This is an excerpt from the Winter 1961 issue of The Notre Dame Sister, a publication from the Baltimore Province.
Although Charleston is not like any other place, Christmas in Charleston is, in many ways, like Christmas anywhere. Certainly there is the same Babe, the same Virgin Mother, the same silent foster father. There will hardly be snow on the ground for the Baby's birth. The night air is crisp and cool, though, and there is an odd rustle of leaves on the small sturdy palmetto palm trees. Balsams, imported from the colder North, are trimmed soon after their arrival in early December.
There is the usual caroling. Little groups of people, often students, go from place to place singing of His birth. They visit the hospitals, the orphanages, the old folks' home, the naval base hospital, the convents, and private homes...and the singers only dream of a "white Christmas."
Most of the sisters in our house can recall only one occasion when snow fell, and it lasted only until it touched the ground. Beautiful white flakes began to fall one day. Every teacher in town took her class outside to see and feel the magic of snow. There was not the usual whoop that northern youngsters let forth. These children put out their hands in sheer delight and held the flakes almost reverently in their open palms.
Our Christmas within the convent is a very wonderful time. Our bishop goes from convent to convent during the Christmas holidays, says Mass in the convent chapel, and afterwards stays for breakfast and a chat. There are only six or seven convents in and around Charleston, so the bishop's task is not an impossible one. It gives us a wonderful sense of belonging to the diocese.
For some years our sisters supplied the choir for midnight Mass at the military base chapels, both of which are situated quite close to Saint John's. We have always looked on this as a special privilege - to serve those who serve us so well.
The Christmas dinner is like the traditional dinners we have all enjoyed. Although we have never sat at table with a typical Charleston family, we would surmise that one other dish would be added. Surely they would have grits, or maybe hush puppies. Someone once told us that you could always get a Southerner excited by talking about the Civil War - and grits. (When one of the sisters had occasion to be in the hospital as a patient, she overheard a nurse say to the one who was getting the trays ready, "No grits for the Yankee sister in 325.")

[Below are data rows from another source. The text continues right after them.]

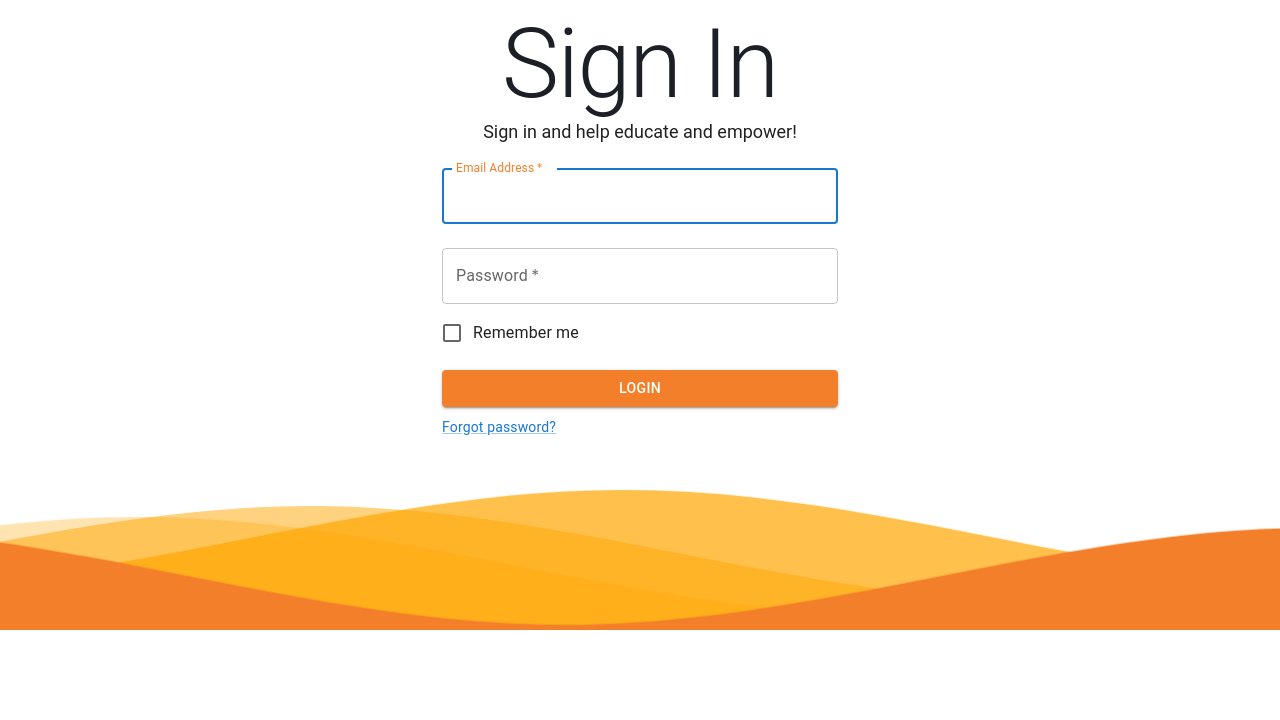
Repository: shubhampirate/Google_Solutions_Edural
Page: /
An editor plug-in stored every save of this project. The page is shown before and after the next save, followed by the edit.
The browser window is 1280 px wide. The pictures show the whole page.
The project was rebuilt for these pictures with package versions that can differ from the ones it lists, and the page was loaded fresh each time. Some packages were replaced by stand-ins written for this rebuild. Also part of the build but not shown: src/Components/CustomButton.jsx, src/Components/Navbar.jsx, src/Components/Footer.jsx, src/Components/CongratsCard.jsx, src/pages/Hero/Hero.jsx.

Above is the page before, as saved 2024-02-02 20:55:26.

After the next save:
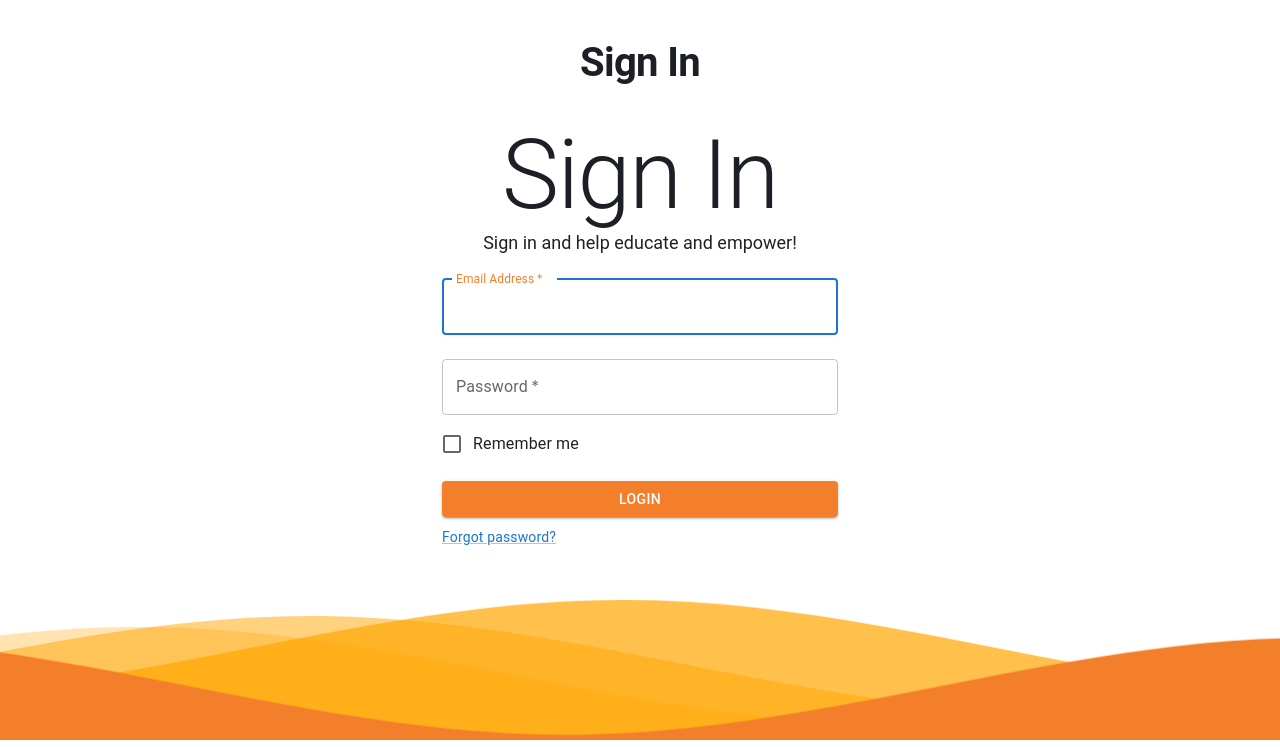
Saved 50 s later.
--- a/src/pages/Sign_in.jsx
+++ b/src/pages/Sign_in.jsx
@@ -162,6 +162,9 @@ export default function SignIn() {
           alignItems: 'center',
         }}
       >
+        <Title variant="h1" sx={{ color: "#1C1F25" }}>
+            Sign In
+           </Title>
         <Typography variant="h1" sx={{ color: "#1C1F25" }}>
           Sign In
         </Typography>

We would like to be able to say that part of Charleston's great heritage is a strong, undaunted Catholicity, but that is not true. We have fervent Catholics here, but not nearly enough. Only one per cent of the people in the state are Catholics. These are a kind and gracious people. We pray that some day soon we may really know a "White Christmas" here in the "Old South."